In the records below, tally the lines that contain the word "year" and give only that number.

Edit difference data:
━━━

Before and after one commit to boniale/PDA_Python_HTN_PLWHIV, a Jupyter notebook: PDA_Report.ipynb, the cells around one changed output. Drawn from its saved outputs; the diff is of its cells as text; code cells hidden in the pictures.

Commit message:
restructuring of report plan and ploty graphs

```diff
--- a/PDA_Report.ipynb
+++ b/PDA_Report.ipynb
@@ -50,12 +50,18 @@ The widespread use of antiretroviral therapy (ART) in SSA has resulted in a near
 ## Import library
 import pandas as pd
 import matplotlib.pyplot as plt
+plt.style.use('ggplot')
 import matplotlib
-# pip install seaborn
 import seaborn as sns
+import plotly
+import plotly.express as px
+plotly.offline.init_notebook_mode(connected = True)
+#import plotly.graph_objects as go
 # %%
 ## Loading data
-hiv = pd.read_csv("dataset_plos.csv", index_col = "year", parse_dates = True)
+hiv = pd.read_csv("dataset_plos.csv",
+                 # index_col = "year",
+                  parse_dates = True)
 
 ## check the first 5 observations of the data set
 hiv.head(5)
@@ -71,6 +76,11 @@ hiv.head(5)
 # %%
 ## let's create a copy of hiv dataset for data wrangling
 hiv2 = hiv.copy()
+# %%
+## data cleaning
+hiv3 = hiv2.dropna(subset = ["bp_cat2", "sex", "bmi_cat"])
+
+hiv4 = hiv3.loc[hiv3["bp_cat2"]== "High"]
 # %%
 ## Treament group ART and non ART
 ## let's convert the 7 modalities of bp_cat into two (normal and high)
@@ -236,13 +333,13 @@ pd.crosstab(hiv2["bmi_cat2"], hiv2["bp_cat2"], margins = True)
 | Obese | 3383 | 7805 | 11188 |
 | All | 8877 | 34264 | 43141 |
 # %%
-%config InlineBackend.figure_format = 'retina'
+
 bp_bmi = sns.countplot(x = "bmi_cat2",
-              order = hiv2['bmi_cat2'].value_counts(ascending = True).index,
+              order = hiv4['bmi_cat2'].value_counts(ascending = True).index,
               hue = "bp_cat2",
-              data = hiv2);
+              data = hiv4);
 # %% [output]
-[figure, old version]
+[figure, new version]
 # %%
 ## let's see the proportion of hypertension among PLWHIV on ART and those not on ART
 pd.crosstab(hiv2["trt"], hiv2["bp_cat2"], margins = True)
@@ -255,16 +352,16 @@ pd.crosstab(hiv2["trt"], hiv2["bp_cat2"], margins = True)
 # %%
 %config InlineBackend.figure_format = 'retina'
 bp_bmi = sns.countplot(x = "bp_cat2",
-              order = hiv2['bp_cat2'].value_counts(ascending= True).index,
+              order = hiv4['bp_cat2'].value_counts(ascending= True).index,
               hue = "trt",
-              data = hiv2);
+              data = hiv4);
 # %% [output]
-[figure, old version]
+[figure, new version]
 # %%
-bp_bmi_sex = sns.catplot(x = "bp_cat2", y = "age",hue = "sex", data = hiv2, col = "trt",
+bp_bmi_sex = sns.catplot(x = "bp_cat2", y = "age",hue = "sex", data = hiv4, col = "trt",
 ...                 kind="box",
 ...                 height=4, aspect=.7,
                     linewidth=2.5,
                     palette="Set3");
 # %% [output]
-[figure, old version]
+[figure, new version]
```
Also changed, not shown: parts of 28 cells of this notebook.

━━━

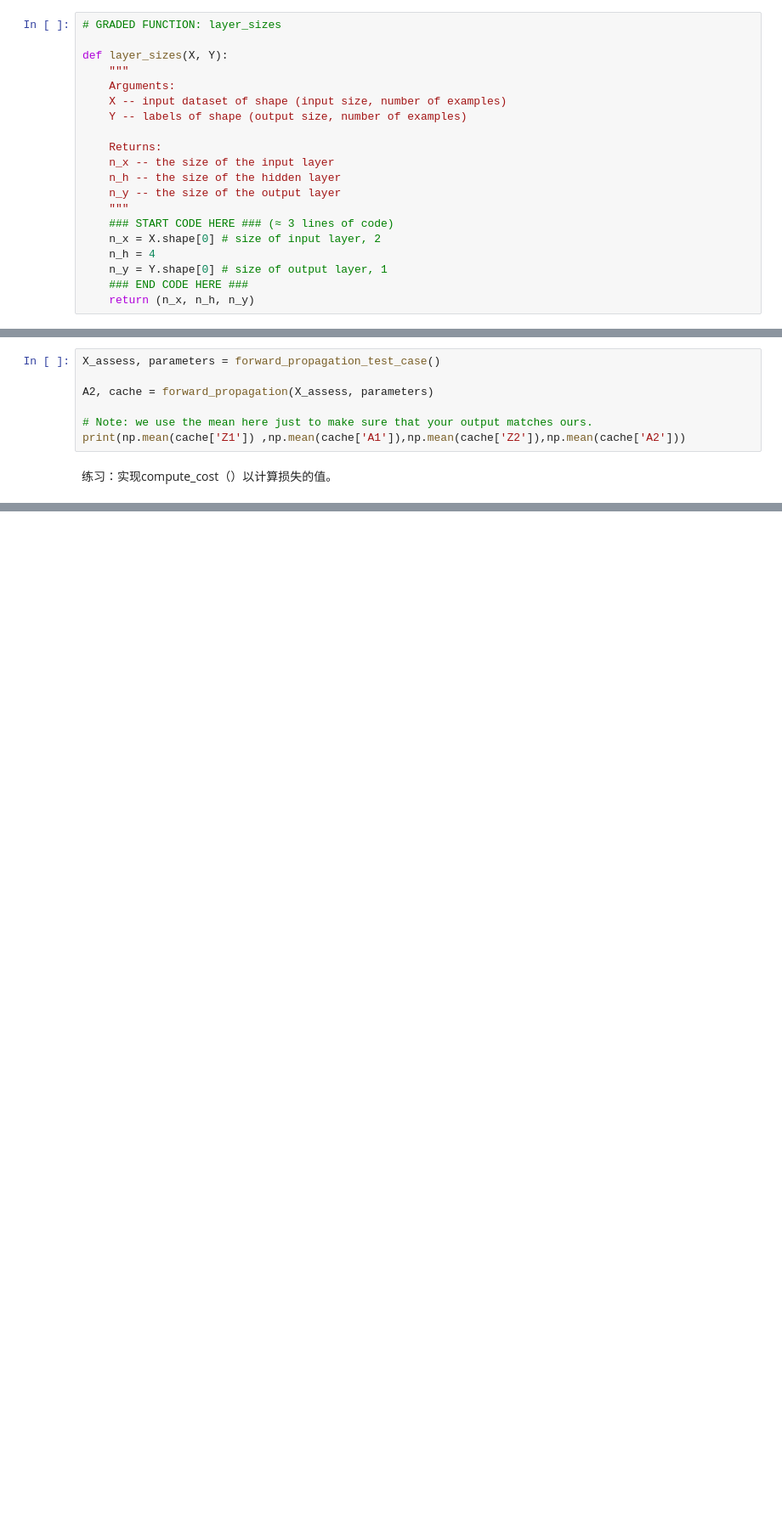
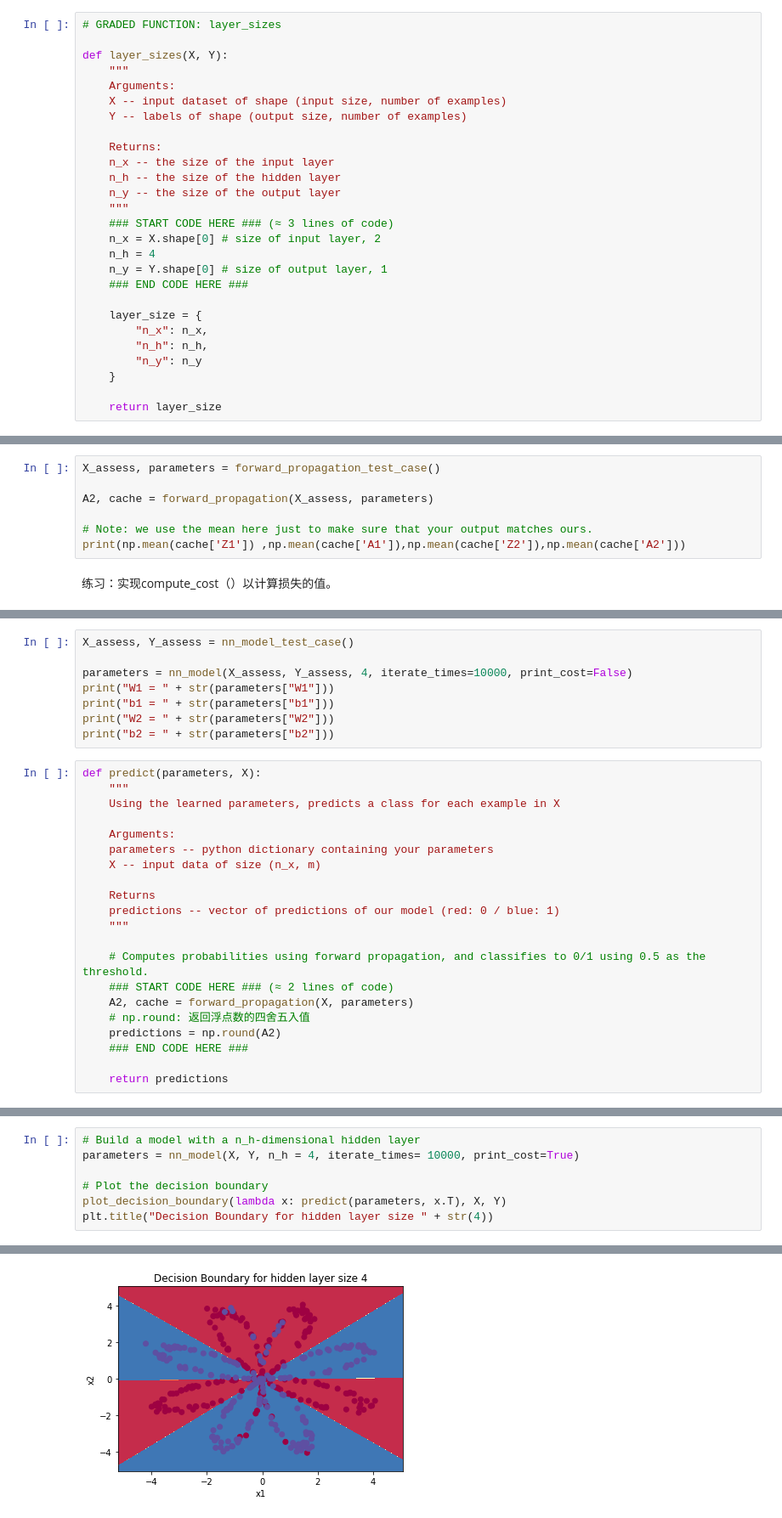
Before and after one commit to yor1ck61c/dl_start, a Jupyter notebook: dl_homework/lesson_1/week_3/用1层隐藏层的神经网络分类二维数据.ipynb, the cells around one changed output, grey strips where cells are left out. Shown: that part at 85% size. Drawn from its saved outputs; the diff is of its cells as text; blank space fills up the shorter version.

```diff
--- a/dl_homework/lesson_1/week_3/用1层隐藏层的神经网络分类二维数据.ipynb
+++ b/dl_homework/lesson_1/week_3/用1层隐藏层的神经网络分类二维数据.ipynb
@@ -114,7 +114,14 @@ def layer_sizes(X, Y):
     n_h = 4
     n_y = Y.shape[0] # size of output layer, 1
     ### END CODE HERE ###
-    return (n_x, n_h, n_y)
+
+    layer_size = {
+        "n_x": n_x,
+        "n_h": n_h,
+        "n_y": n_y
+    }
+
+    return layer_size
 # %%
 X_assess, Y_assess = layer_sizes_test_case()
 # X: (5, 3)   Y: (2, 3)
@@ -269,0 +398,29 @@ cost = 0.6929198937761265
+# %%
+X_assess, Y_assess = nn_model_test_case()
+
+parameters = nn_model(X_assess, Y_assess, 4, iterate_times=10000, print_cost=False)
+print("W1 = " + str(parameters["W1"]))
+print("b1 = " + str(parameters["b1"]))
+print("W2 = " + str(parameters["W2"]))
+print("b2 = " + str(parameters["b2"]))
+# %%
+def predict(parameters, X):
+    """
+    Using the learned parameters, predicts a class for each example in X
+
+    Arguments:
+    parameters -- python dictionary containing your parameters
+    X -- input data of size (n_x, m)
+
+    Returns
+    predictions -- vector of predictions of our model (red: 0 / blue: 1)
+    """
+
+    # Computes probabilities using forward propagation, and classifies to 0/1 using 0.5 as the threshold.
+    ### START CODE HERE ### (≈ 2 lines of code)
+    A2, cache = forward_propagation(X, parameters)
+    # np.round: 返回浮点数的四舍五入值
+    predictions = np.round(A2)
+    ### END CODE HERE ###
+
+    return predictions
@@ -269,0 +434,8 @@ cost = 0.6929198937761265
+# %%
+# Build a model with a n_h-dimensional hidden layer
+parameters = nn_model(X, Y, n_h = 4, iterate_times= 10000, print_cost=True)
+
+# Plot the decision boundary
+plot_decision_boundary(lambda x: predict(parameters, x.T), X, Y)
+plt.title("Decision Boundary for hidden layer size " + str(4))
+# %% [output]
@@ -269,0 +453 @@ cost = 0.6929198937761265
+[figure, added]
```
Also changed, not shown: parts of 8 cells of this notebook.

━━━

RESULT BELOW
2